I am lost today to tasks and meetings. A litany of lists and that longing feeling I surrender to whenever I am about to embark on a big journey. I see myself literarily straddling two worlds, like the Colossus of my own life. One-foot firmly planted in home life and the other reaching clear across the world to my endless wanderlust. This time, I prepare to venture to India for the first time and to leave behind my beloved spring in the Hudson Valley and downtown New York City.
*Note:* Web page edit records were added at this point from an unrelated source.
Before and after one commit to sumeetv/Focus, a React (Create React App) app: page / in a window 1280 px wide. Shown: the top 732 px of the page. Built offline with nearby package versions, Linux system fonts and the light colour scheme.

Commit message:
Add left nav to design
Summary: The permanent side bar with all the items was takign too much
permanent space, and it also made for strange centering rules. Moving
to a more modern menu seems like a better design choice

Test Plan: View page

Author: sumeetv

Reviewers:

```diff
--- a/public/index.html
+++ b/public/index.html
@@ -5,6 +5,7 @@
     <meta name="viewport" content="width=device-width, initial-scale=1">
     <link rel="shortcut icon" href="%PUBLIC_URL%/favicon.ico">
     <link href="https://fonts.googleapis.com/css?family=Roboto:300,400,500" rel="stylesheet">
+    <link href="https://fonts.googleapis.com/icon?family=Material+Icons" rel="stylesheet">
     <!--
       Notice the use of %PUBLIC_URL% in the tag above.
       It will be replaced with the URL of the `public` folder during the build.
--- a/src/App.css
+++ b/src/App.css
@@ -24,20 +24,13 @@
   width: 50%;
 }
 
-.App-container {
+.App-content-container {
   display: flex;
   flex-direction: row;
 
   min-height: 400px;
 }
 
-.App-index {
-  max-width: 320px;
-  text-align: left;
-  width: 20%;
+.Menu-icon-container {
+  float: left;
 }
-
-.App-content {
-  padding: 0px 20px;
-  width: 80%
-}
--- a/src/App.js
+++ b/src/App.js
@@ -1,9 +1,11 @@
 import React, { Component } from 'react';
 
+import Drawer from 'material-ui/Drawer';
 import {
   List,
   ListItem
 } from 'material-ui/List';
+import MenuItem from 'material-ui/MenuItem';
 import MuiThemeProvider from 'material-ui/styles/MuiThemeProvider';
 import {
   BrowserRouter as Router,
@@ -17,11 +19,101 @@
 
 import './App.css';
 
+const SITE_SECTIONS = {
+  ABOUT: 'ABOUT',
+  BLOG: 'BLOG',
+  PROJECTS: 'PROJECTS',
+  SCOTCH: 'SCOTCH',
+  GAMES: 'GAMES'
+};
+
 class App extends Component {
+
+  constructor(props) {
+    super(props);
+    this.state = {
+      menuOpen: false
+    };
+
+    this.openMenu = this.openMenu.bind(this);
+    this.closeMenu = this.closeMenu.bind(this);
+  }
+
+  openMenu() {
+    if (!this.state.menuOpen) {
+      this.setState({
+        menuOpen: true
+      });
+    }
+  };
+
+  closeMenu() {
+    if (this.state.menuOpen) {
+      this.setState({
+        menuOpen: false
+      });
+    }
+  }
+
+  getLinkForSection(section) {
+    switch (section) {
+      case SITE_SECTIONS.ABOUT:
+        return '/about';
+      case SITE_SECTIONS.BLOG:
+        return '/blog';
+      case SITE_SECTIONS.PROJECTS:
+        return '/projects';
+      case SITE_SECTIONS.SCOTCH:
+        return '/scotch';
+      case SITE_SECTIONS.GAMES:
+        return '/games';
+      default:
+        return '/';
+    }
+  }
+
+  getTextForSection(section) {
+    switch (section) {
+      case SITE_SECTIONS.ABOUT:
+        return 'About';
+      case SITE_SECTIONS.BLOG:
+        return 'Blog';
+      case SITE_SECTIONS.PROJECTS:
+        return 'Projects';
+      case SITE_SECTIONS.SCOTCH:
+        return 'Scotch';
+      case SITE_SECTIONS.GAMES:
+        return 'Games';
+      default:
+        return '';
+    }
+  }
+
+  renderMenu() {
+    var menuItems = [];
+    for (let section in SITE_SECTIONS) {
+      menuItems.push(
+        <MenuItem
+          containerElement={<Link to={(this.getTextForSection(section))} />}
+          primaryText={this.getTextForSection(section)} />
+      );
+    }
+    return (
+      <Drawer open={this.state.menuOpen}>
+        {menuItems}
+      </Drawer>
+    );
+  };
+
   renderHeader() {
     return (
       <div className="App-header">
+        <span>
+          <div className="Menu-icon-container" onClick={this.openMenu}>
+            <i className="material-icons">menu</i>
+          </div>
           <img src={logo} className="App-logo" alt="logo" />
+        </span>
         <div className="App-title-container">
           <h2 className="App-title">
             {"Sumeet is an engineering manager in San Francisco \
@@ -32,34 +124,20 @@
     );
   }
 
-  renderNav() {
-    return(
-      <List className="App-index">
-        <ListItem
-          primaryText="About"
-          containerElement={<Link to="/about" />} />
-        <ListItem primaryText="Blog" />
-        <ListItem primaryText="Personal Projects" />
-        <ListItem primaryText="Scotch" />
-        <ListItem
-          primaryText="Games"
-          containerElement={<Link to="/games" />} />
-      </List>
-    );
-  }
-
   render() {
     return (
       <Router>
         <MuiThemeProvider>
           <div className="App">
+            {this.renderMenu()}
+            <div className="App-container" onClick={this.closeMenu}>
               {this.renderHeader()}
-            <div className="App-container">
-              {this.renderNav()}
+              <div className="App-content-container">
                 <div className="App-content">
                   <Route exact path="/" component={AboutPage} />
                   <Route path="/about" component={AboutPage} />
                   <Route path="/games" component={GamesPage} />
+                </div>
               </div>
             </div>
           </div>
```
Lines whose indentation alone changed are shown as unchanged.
I adore spring because it has a lunatic quality to, and I very much identify with that capricious changeability. Last week when I rode to meetings I carried mittens, a hat, scarf and extra jeans to ward off the cold and wet. Between trips, I festooned my radiator with layers of sopping outer garments. I would then quickly switch to new dry clothes and head out again. Sort of a pit stop in the race of the last days of winter, and now it is 92 degrees, the hottest April 7 on record. Hot to cold, wet to scorching, a sort of menopause of mad April.
And so I thought it was appropriate that today the wonderful folks at Knopf sent the Edna St. Vincent Millay’s Spring as part of their Poem of the Day.
To what purpose, April, do you return again?
Beauty is not enough.
You can no longer quiet me with the redness
Of little leaves opening stickily
I know what I now.
The sun is hot on my neck as I observe
The spikes of the crocus.
The smell of the earth is good.
It is apparent that there is no death
But what does that signify?
Not only under the ground are the brains of men
Eaten by maggots,
Life in itself
An empty cup, a flight of uncarpeted stairs,
It is not enough that yearly, down the hill,
Comes like an idiot, babbling and strewing flowers.